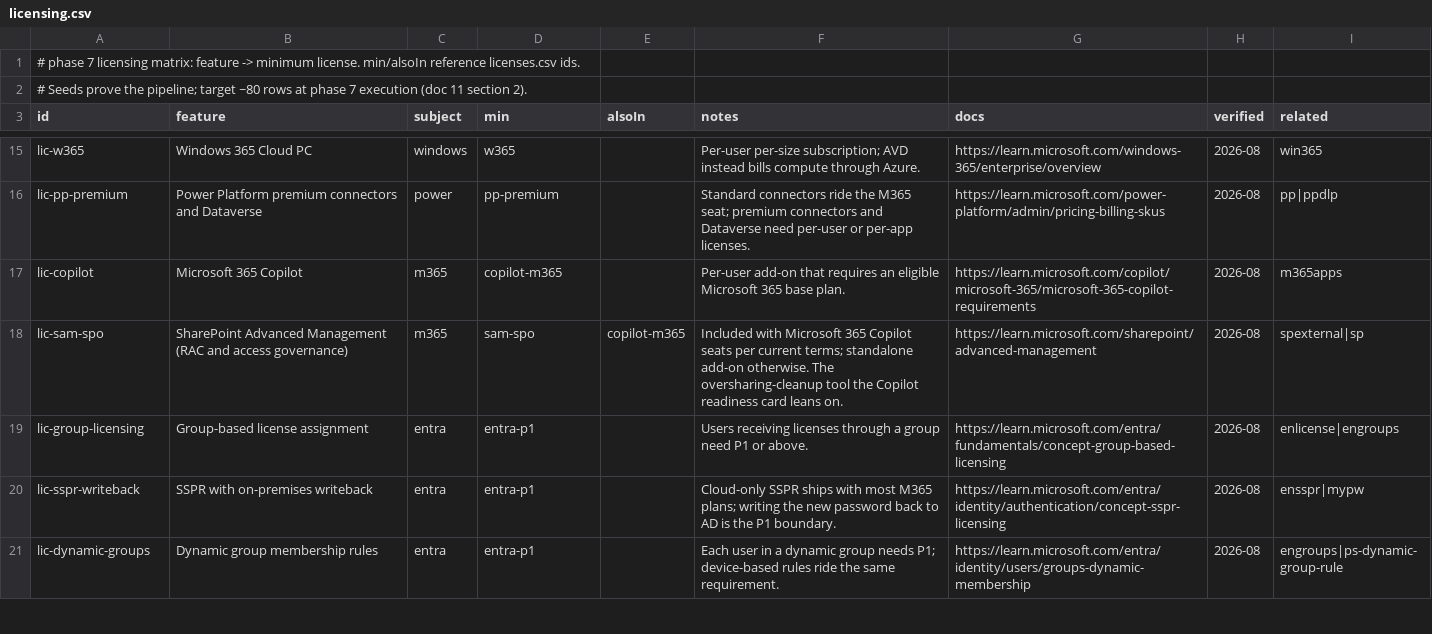
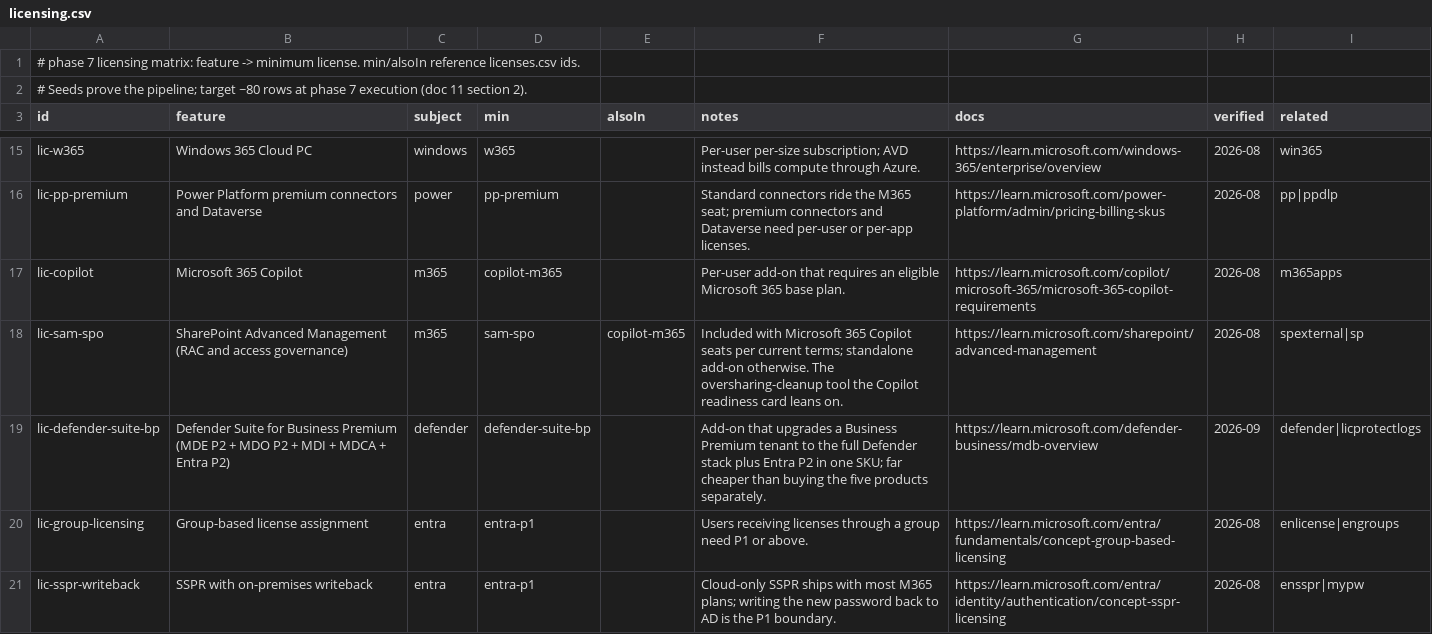
Before and after one commit to Compyra/ms.labidi.eu, a CSV file: content/licensing.csv, drawn as a sheet; only a part is shown, gaps mark what is left out; the shorter side is filled out with more unchanged rows.

```diff
--- a/content/licensing.csv
+++ b/content/licensing.csv
@@ -18,2 +18,3 @@ lic-copilot,Microsoft 365 Copilot,m365,copilot-m365,,Per-user add-on that requir
 lic-sam-spo,SharePoint Advanced Management (RAC and access governance),m365,sam-spo,copilot-m365,Included with Microsoft 365 Copilot seats per current terms; standalone add-on otherwise. The oversharing-cleanup tool the Copilot readiness card leans on.,https://learn.microsoft.com/sharepoint/advanced-management,2026-08,spexternal|sp
+lic-defender-suite-bp,Defender Suite for Business Premium (MDE P2 + MDO P2 + MDI + MDCA + Entra P2),defender,defender-suite-bp,,Add-on that upgrades a Business Premium tenant to the full Defender stack plus Entra P2 in one SKU; far cheaper than buying the five products separately.,https://learn.microsoft.com/defender-business/mdb-overview,2026-09,defender|licprotectlogs
 lic-group-licensing,Group-based license assignment,entra,entra-p1,,Users receiving licenses through a group need P1 or above.,https://learn.microsoft.com/entra/fundamentals/concept-group-based-licensing,2026-08,enlicense|engroups
```
Also changed, not shown: content/enrich-licensing.csv, content/licenses.csv, 16 other files.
--------------------------------------------------
* ACTION ITEM: Restate the listing word for word, pictures excluded.

* FINISHED TASK:
Before and after one commit to Compyra/ms.labidi.eu, a CSV file: content/licensing.csv, drawn as a sheet; only a part is shown, gaps mark what is left out; the shorter side is filled out with more unchanged rows.

```diff
--- a/content/licensing.csv
+++ b/content/licensing.csv
@@ -18,2 +18,3 @@ lic-copilot,Microsoft 365 Copilot,m365,copilot-m365,,Per-user add-on that requir
 lic-sam-spo,SharePoint Advanced Management (RAC and access governance),m365,sam-spo,copilot-m365,Included with Microsoft 365 Copilot seats per current terms; standalone add-on otherwise. The oversharing-cleanup tool the Copilot readiness card leans on.,https://learn.microsoft.com/sharepoint/advanced-management,2026-08,spexternal|sp
+lic-defender-suite-bp,Defender Suite for Business Premium (MDE P2 + MDO P2 + MDI + MDCA + Entra P2),defender,defender-suite-bp,,Add-on that upgrades a Business Premium tenant to the full Defender stack plus Entra P2 in one SKU; far cheaper than buying the five products separately.,https://learn.microsoft.com/defender-business/mdb-overview,2026-09,defender|licprotectlogs
 lic-group-licensing,Group-based license assignment,entra,entra-p1,,Users receiving licenses through a group need P1 or above.,https://learn.microsoft.com/entra/fundamentals/concept-group-based-licensing,2026-08,enlicense|engroups
```
Also changed, not shown: content/enrich-licensing.csv, content/licenses.csv, 16 other files.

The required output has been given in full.